Compton designed the tours primarily to inform and enlighten participants about Park City history, but he is quick to emphasize that the excursions are physical as well as intellectual.
"This isn’t a walk," he says. "It’s a hike. We’re not taking it easy."
The hikes will become gradually more difficult throughout the summer, with the first covering four to five miles of intermediate terrain at Glencoe Canyon. Compton will take his troop to the Star of Utah, through the Glencoe Mines and eventually to the Mayflower Lift at Deer Valley, which looks down on the Heber Valley.
"Then we end up where we started," Compton said. The approximate time to complete the loop is four and a half hours. Highlights include scenes from the 1998 movie, "Mark Twain’s America," and former mine locations.
Because part of the hike crosses private property, Saturday’s tour will be the last through Glencoe Canyon. Compton said the property owner’s attorney allowed Saturday’s trek to continue, but "that will be it," he said. He added that the intrusion was unintentional. "We don’t want to trespass," he said. The remaining hikes are all on public land.

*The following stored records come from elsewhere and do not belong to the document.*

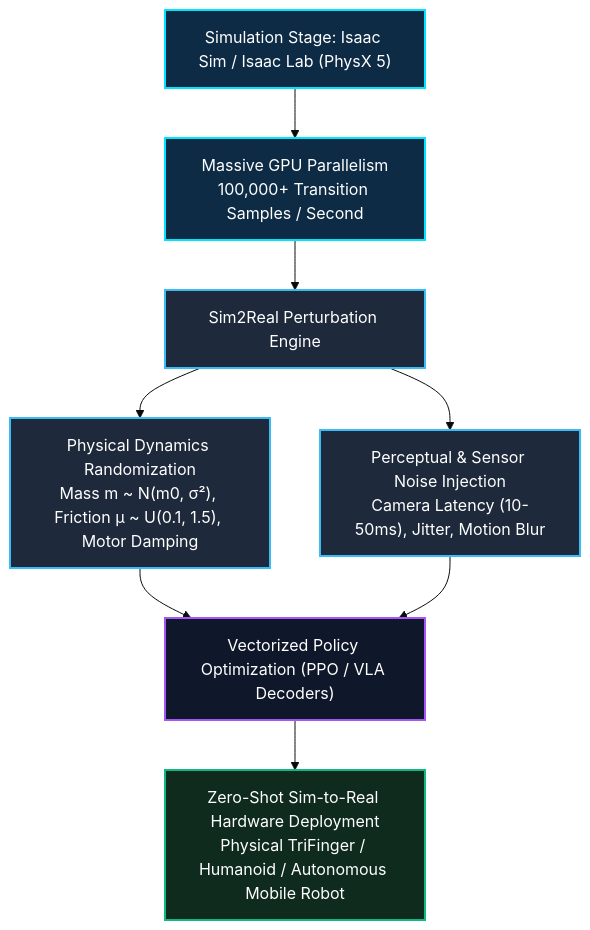
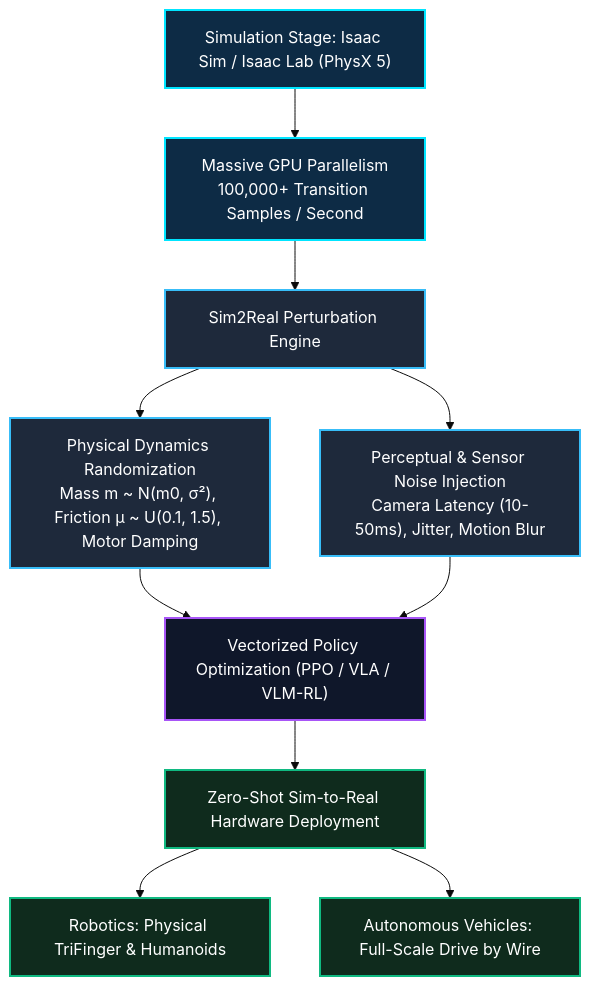
The second of 2 diagrams in contents/blog/0086-scaling-physics-isaac-sim-omniverse-replicator/index.md (narenandu/narenvadapalli_dot_com), drawn with Mermaid (base theme) before and after one commit. The commit also changed other lines of this file, not shown here.

Commit message:
feat(blog): add Autonomous Vehicles Sim2Real transfer and Sim2Real-AD case study to Blog 0086

````diff
--- a/contents/blog/0086-scaling-physics-isaac-sim-omniverse-replicator/index.md
+++ b/contents/blog/0086-scaling-physics-isaac-sim-omniverse-replicator/index.md
@@ -114,18 +123,22 @@
 ```mermaid
 flowchart TD
     A["Simulation Stage: Isaac Sim / Isaac Lab (PhysX 5)"] --> B["Massive GPU Parallelism<br/>100,000+ Transition Samples / Second"]
     B --> C["Sim2Real Perturbation Engine"]
     C --> C1["Physical Dynamics Randomization<br/>Mass m ~ N(m0, σ²), Friction μ ~ U(0.1, 1.5), Motor Damping"]
     C --> C2["Perceptual & Sensor Noise Injection<br/>Camera Latency (10-50ms), Jitter, Motion Blur"]
-    C1 --> D["Vectorized Policy Optimization (PPO / VLA Decoders)"]
+    C1 --> D["Vectorized Policy Optimization (PPO / VLA / VLM-RL)"]
     C2 --> D
-    D --> E["Zero-Shot Sim-to-Real Hardware Deployment<br/>Physical TriFinger / Humanoid / Autonomous Mobile Robot"]
+    D --> E["Zero-Shot Sim-to-Real Hardware Deployment"]
+    E --> E1["Robotics: Physical TriFinger & Humanoids"]
+    E --> E2["Autonomous Vehicles: Full-Scale Drive by Wire"]
 
     style A fill:#0d2b45,stroke:#00e5ff,stroke-width:2px,color:#ffffff
     style B fill:#0d2b45,stroke:#00e5ff,stroke-width:2px,color:#ffffff
     style C fill:#1e293b,stroke:#38bdf8,stroke-width:2px,color:#ffffff
     style C1 fill:#1e293b,stroke:#38bdf8,stroke-width:2px,color:#ffffff
     style C2 fill:#1e293b,stroke:#38bdf8,stroke-width:2px,color:#ffffff
     style D fill:#0f172a,stroke:#a855f7,stroke-width:2px,color:#ffffff
     style E fill:#0f2b1d,stroke:#10b981,stroke-width:2px,color:#ffffff
+    style E1 fill:#0f2b1d,stroke:#10b981,stroke-width:2px,color:#ffffff
+    style E2 fill:#0f2b1d,stroke:#10b981,stroke-width:2px,color:#ffffff
 ```
````
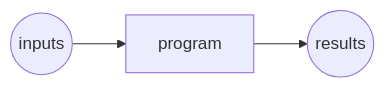
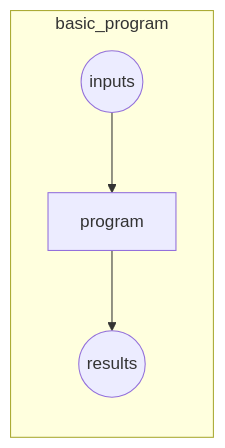
One commit to Jaas-Wang/smartbook changed the first of 10 diagrams in smartbook/Fastai-01.md. Above: the diagram before and after it, drawn with Mermaid. The commit also changed other lines of this file, not shown here.

````diff
--- a/smartbook/Fastai-01.md
+++ b/smartbook/Fastai-01.md
@@ -585,4 +585,6 @@
 ```mermaid
 graph LR
+subgraph basic_program
 in((inputs)) --> op[program] --> en((results))
+end
 ```
````
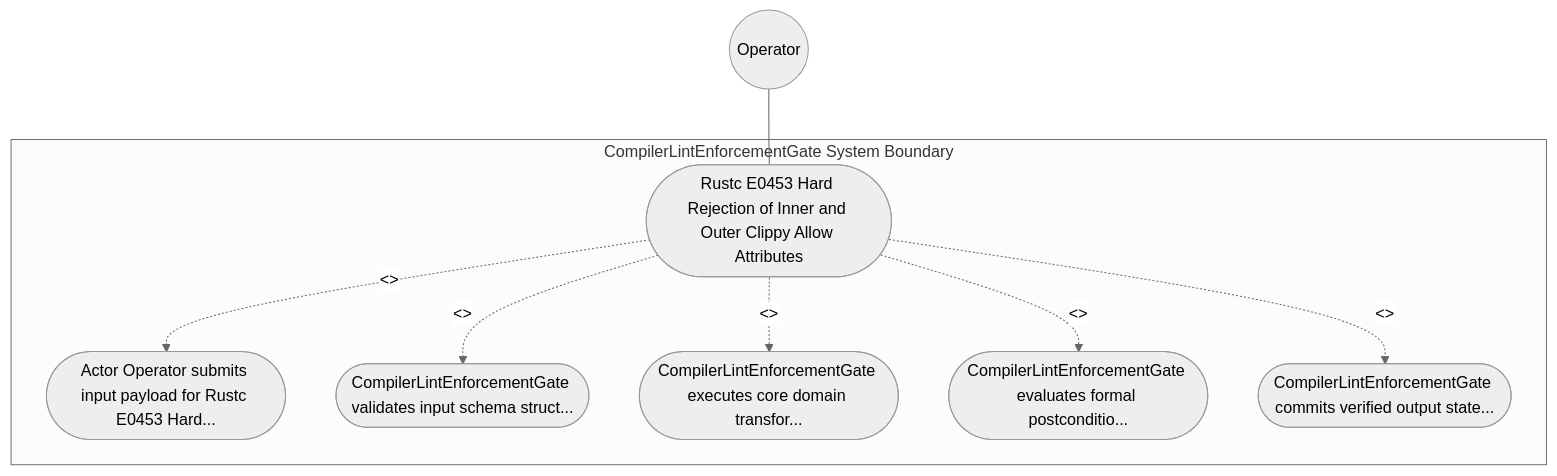
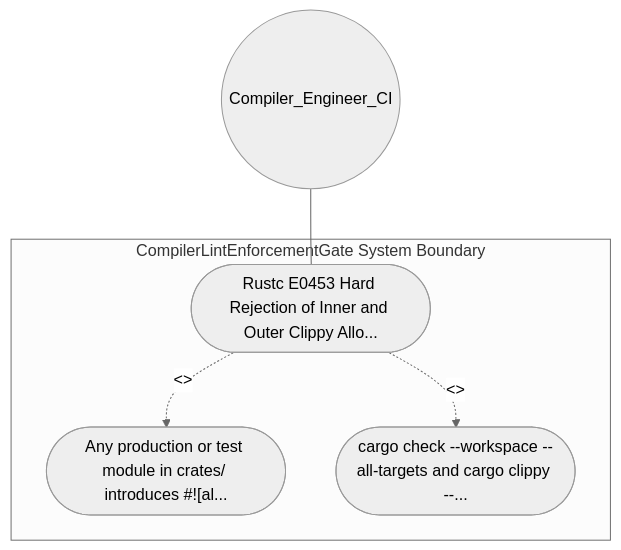
The diagram in .pipeline/upstream/docs/use-cases/UC-01-Rustc_E0453_Hard_Rejection_of_Inner_and_Outer_Clippy_Allow_Attributes.md (gintatkinson/DEAP01-spec-core), drawn with Mermaid (neutral theme) before and after one commit. The commit also changed other lines of this file and 213 other files, not shown here.

````diff
--- a/.pipeline/upstream/docs/use-cases/UC-01-Rustc_E0453_Hard_Rejection_of_Inner_and_Outer_Clippy_Allow_Attributes.md
+++ b/.pipeline/upstream/docs/use-cases/UC-01-Rustc_E0453_Hard_Rejection_of_Inner_and_Outer_Clippy_Allow_Attributes.md
@@ -16,17 +16,11 @@
 ```mermaid
 graph TD
     subgraph "CompilerLintEnforcementGate System Boundary"
-        UC_Main(["Rustc E0453 Hard Rejection of Inner and Outer Clippy Allow Attributes"])
-        UC_Step01(["Actor Operator submits input payload for Rustc E0453 Hard..."])
-        UC_Step02(["CompilerLintEnforcementGate validates input schema struct..."])
-        UC_Step03(["CompilerLintEnforcementGate executes core domain transfor..."])
-        UC_Step04(["CompilerLintEnforcementGate evaluates formal postconditio..."])
-        UC_Step05(["CompilerLintEnforcementGate commits verified output state..."])
+        UC_Main(["Rustc E0453 Hard Rejection of Inner and Outer Clippy Allo..."])
+        UC_Step01(["Any production or test module in crates/ introduces #![al..."])
+        UC_Step02(["cargo check --workspace --all-targets and cargo clippy --..."])
     end
-    Operator(("Operator")) --- UC_Main
+    Compiler_Engineer_CI(("Compiler_Engineer_CI")) --- UC_Main
     UC_Main -. "<<include>>" .-> UC_Step01
     UC_Main -. "<<include>>" .-> UC_Step02
-    UC_Main -. "<<include>>" .-> UC_Step03
-    UC_Main -. "<<include>>" .-> UC_Step04
-    UC_Main -. "<<include>>" .-> UC_Step05
 ```
````
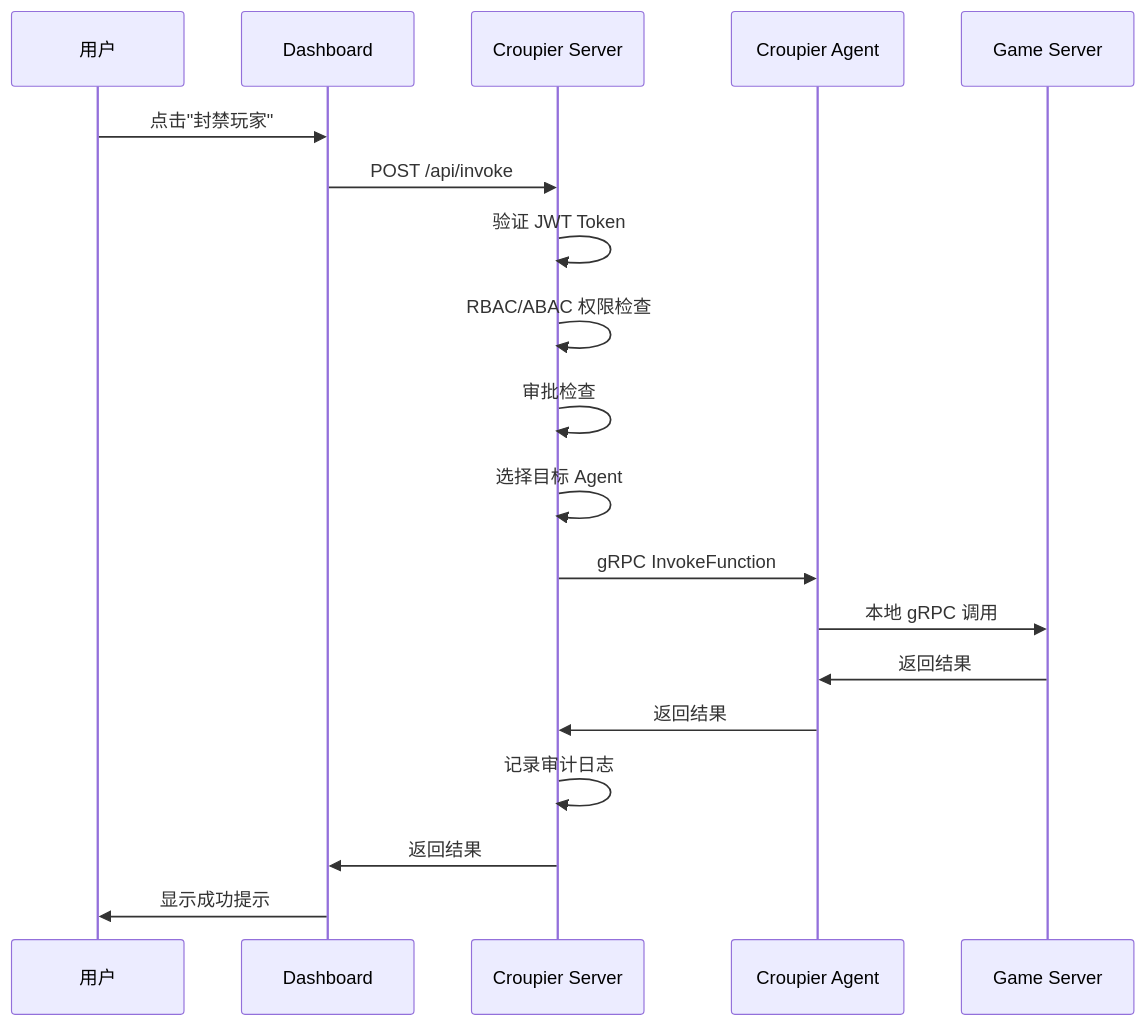
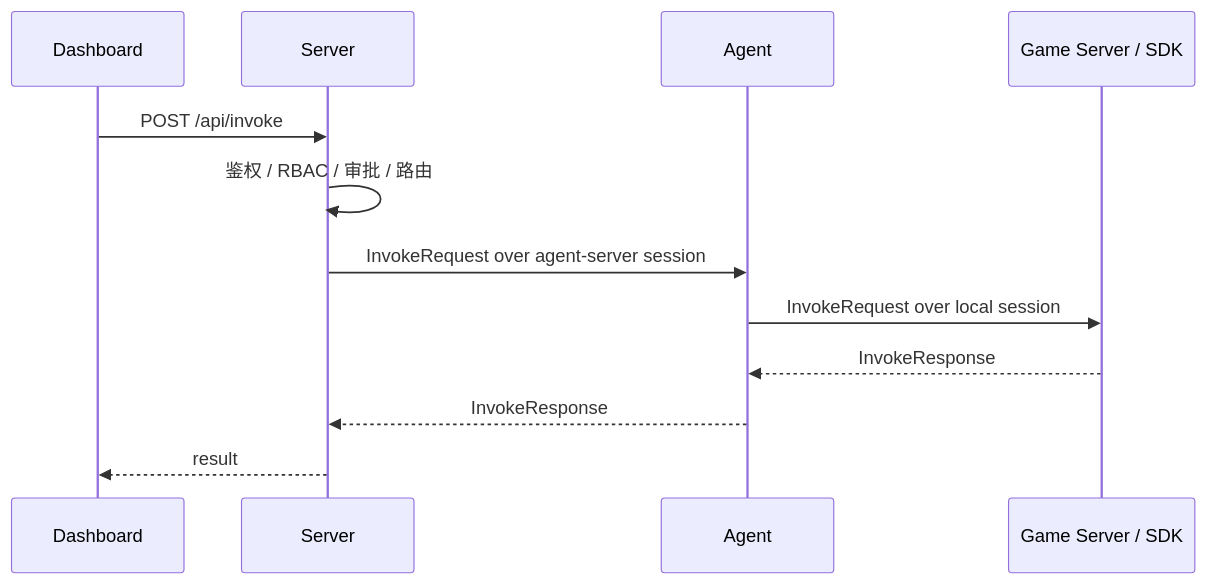
The first of 4 diagrams in docs/architecture/data-flow.md (cuihairu/croupier), drawn with Mermaid before and after one commit. The commit also changed other lines of this file and 63 other files, not shown here.

````diff
--- a/docs/architecture/data-flow.md
+++ b/docs/architecture/data-flow.md
@@ -25,22 +19,15 @@
 ```mermaid
 sequenceDiagram
-    participant User as 用户
     participant UI as Dashboard
-    participant Server as Croupier Server
-    participant Agent as Croupier Agent
-    participant Game as Game Server
+    participant Server as Server
+    participant Agent as Agent
+    participant App as Game Server / SDK
 
-    User->>UI: 点击"封禁玩家"
     UI->>Server: POST /api/invoke
-    Server->>Server: 验证 JWT Token
-    Server->>Server: RBAC/ABAC 权限检查
-    Server->>Server: 审批检查
-    Server->>Server: 选择目标 Agent
-    Server->>Agent: gRPC InvokeFunction
-    Agent->>Game: 本地 gRPC 调用
-    Game->>Agent: 返回结果
-    Agent->>Server: 返回结果
-    Server->>Server: 记录审计日志
-    Server->>UI: 返回结果
-    UI->>User: 显示成功提示
+    Server->>Server: 鉴权 / RBAC / 审批 / 路由
+    Server->>Agent: InvokeRequest over agent-server session
+    Agent->>App: InvokeRequest over local session
+    App-->>Agent: InvokeResponse
+    Agent-->>Server: InvokeResponse
+    Server-->>UI: result
 ```
````
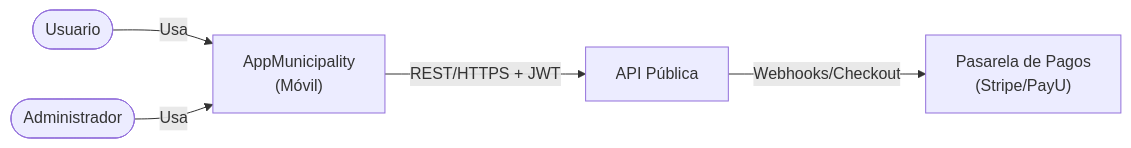
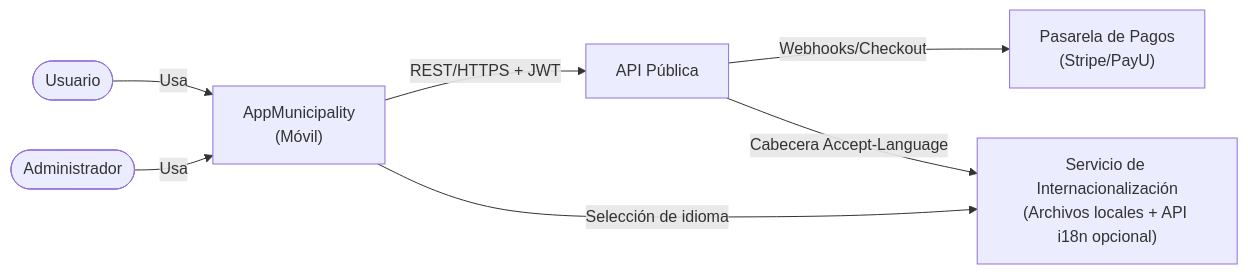
One commit to stevenhdz/htdocs changed the first of 2 diagrams in Municipality/backend/readme.md. Above: the diagram before and after it, drawn with Mermaid. The commit also changed other lines of this file, not shown here.

````diff
--- a/Municipality/backend/readme.md
+++ b/Municipality/backend/readme.md
@@ -153,17 +153,20 @@
 ```mermaid
   flowchart LR
   %% Actores
   User([Usuario])
   Admin([Administrador])
 
   %% Sistemas
   Mobile["AppMunicipality\n(Móvil)"]
   API["API Pública"]
   Payments["Pasarela de Pagos\n(Stripe/PayU)"]
+  I18N["Servicio de Internacionalización\n(Archivos locales + API i18n opcional)"]
 
   %% Relaciones
   User -->|Usa| Mobile
   Admin -->|Usa| Mobile
   Mobile -->|REST/HTTPS + JWT| API
   API -->|Webhooks/Checkout| Payments
+  Mobile -->|Selección de idioma| I18N
+  API -->|Cabecera Accept-Language| I18N
 ```
````
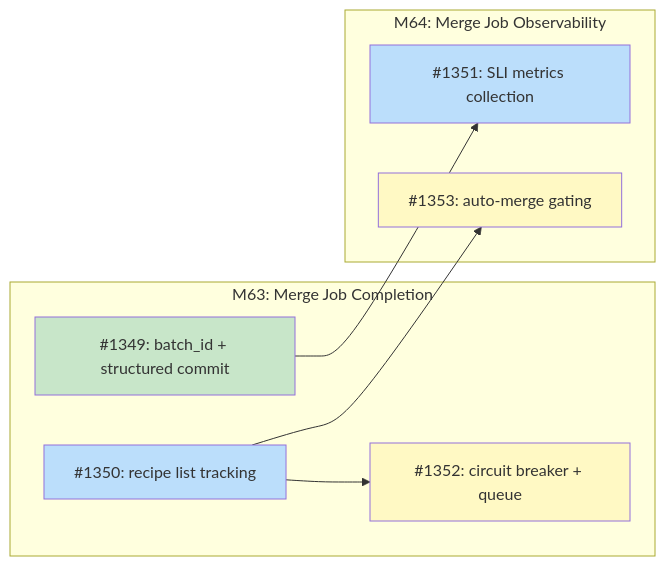
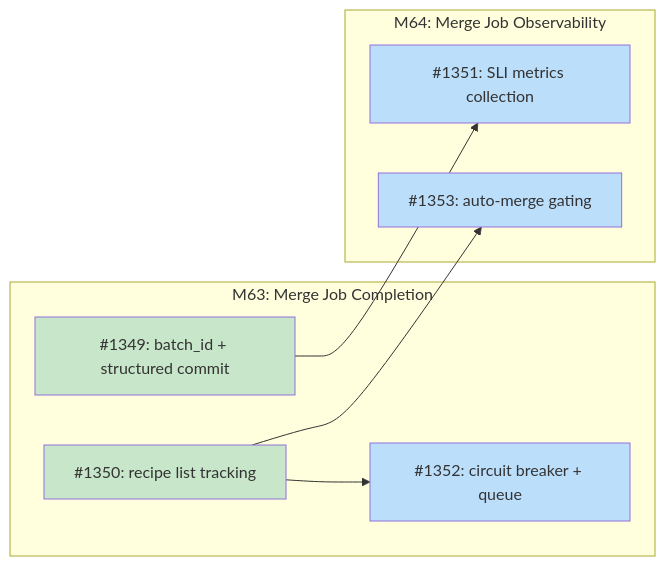
Before and after one commit to tsukumogami/tsuku: the diagram in docs/designs/DESIGN-merge-job-completion.md, drawn with Mermaid. The commit also changed other lines of this file and 1 other file, not shown here.

Commit message:
ci(batch): add recipe list tracking to merge job (#1374)
Accumulate `INCLUDED_RECIPES` and `EXCLUDED_RECIPES` name lists during
the merge job's constraint derivation loop. Previously only counts were
tracked; downstream steps need the actual recipe names to update queue
statuses per-recipe (#1352) and to know which recipes were excluded
(#1353).

Both variables are exported to `$GITHUB_ENV` as space-separated lists,
with the leading space stripped. No new steps or files — just variable
accumulation alongside existing count logic.

````diff
--- a/docs/designs/DESIGN-merge-job-completion.md
+++ b/docs/designs/DESIGN-merge-job-completion.md
@@ -45,27 +45,25 @@
 ```mermaid
 graph LR
     subgraph M63["M63: Merge Job Completion"]
         I1349["#1349: batch_id + structured commit"]
         I1350["#1350: recipe list tracking"]
         I1352["#1352: circuit breaker + queue"]
     end
 
     subgraph M64["M64: Merge Job Observability"]
         I1351["#1351: SLI metrics collection"]
         I1353["#1353: auto-merge gating"]
     end
 
     I1350 --> I1352
     I1349 --> I1351
     I1350 --> I1353
 
     classDef done fill:#c8e6c9
     classDef ready fill:#bbdefb
     classDef blocked fill:#fff9c4
     classDef needsDesign fill:#e1bee7
 
-    class I1349 done
-    class I1350 ready
-    class I1351 ready
-    class I1352,I1353 blocked
+    class I1349,I1350 done
+    class I1351,I1352,I1353 ready
 ```
````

The second hike, to take place July 29, starts at Guardsman Pass. Compton will take hikers through Empire Canyon to visit four mines, including Daly West Mine, the site of the worst mining disaster in Park City history, in which 34 miners were killed.
"The shaft and frame from the mine are still there," Compton said.
The third, scheduled Aug. 18, takes a more difficult route from Guardsman Pass to Scott’s Pass and the Iowa Copper Mines. The tour will also visit, for the first time, the Silver King Mine.
"There are some beautiful views of Big Cottonwood Canyon through there," Compton said.
The series concludes with the Lakes of Bonanza Flat hike on Sunday, Sept. 9. The historically popular tour covers five lakes, including the Blood, Laxawaxen, Silver Lake Islet, and Lake Brimhall.
All hikes begin at Wasatch Bagel Café in the Snow Creek plaza at 9:30 a.m., where participants can meet for breakfast and car pool to the trailhead.
"We thought that was the best idea to meet there, since Dan’s [grocery store] is also right next door if anyone forgot anything," Compton said. He encourages hikers to bring water, sunscreen, lunch and a good pair of hiking boots. "Sneakers aren’t going to cut it with these hikes," he said.
Reservations are required, but Compton said he hasn’t placed a cap on the number allowed to participate yet.
"I may have to in the future," he admitted. "Once we had 25 people show up, and it was pretty hard to keep track of them all. But I won’t say we’ll do that now."
Twelve hikers have made reservations for Saturday’s tour.
Compton has taken hikers around Park City’s trails informally for decades. He began exploring the city’s many paths when he moved here 20 years ago, finding the pastime a good way to get to know the area before he made friends.
"I didn’t know anyone yet, so I just roamed around the mountain by myself," he said. Once he started to meet people, he began showing them his favorite routes. Now, as a historian, his treks have become more meaningful.
To reserve a place in the next hike, call the Historical Society at 435-649-7457. Information is also available on the Web site, http://www.parkcityhistory.org .
Anita Lewis, Brent Ovard and Travis English were influential in shaping how residents interact with the county.